Dataset content:
========================================================================

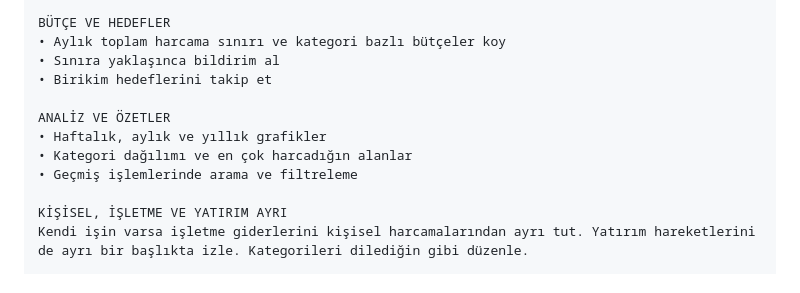
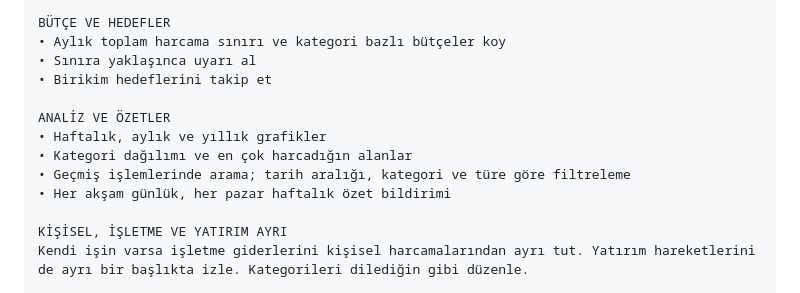
Before and after one commit to muratsimseekk/harcama_bot, a Markdown page: docs/MAGAZA-METINLERI.md, the part around the change. Drawn GitHub-style.

Commit message:
Mağaza metni: bütçe uyarısı uygulama içi, tarih filtresi ve özet bildirimleri
Co-Authored-By: Claude Opus 5.5 <noreply@anthropic.com>

```diff
--- a/docs/MAGAZA-METINLERI.md
+++ b/docs/MAGAZA-METINLERI.md
@@ -40,13 +40,14 @@ YAZ YA DA SÖYLE, GERİSİ HALLOLSUN
 
 BÜTÇE VE HEDEFLER
 • Aylık toplam harcama sınırı ve kategori bazlı bütçeler koy
-• Sınıra yaklaşınca bildirim al
+• Sınıra yaklaşınca uyarı al
 • Birikim hedeflerini takip et
 
 ANALİZ VE ÖZETLER
 • Haftalık, aylık ve yıllık grafikler
 • Kategori dağılımı ve en çok harcadığın alanlar
-• Geçmiş işlemlerinde arama ve filtreleme
+• Geçmiş işlemlerinde arama; tarih aralığı, kategori ve türe göre filtreleme
+• Her akşam günlük, her pazar haftalık özet bildirimi
 
 KİŞİSEL, İŞLETME VE YATIRIM AYRI
 Kendi işin varsa işletme giderlerini kişisel harcamalarından ayrı tut. Yatırım hareketlerini de ayrı bir başlıkta izle. Kategorileri dilediğin gibi düzenle.
```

========================================================================

Brief: Here the records must be restated exactly, minus any images.

Solution to this task:
Before and after one commit to muratsimseekk/harcama_bot, a Markdown page: docs/MAGAZA-METINLERI.md, the part around the change. Drawn GitHub-style.

Commit message:
Mağaza metni: bütçe uyarısı uygulama içi, tarih filtresi ve özet bildirimleri
Co-Authored-By: Claude Opus 5.5 <noreply@anthropic.com>

```diff
--- a/docs/MAGAZA-METINLERI.md
+++ b/docs/MAGAZA-METINLERI.md
@@ -40,13 +40,14 @@ YAZ YA DA SÖYLE, GERİSİ HALLOLSUN
 
 BÜTÇE VE HEDEFLER
 • Aylık toplam harcama sınırı ve kategori bazlı bütçeler koy
-• Sınıra yaklaşınca bildirim al
+• Sınıra yaklaşınca uyarı al
 • Birikim hedeflerini takip et
 
 ANALİZ VE ÖZETLER
 • Haftalık, aylık ve yıllık grafikler
 • Kategori dağılımı ve en çok harcadığın alanlar
-• Geçmiş işlemlerinde arama ve filtreleme
+• Geçmiş işlemlerinde arama; tarih aralığı, kategori ve türe göre filtreleme
+• Her akşam günlük, her pazar haftalık özet bildirimi
 
 KİŞİSEL, İŞLETME VE YATIRIM AYRI
 Kendi işin varsa işletme giderlerini kişisel harcamalarından ayrı tut. Yatırım hareketlerini de ayrı bir başlıkta izle. Kategorileri dilediğin gibi düzenle.
```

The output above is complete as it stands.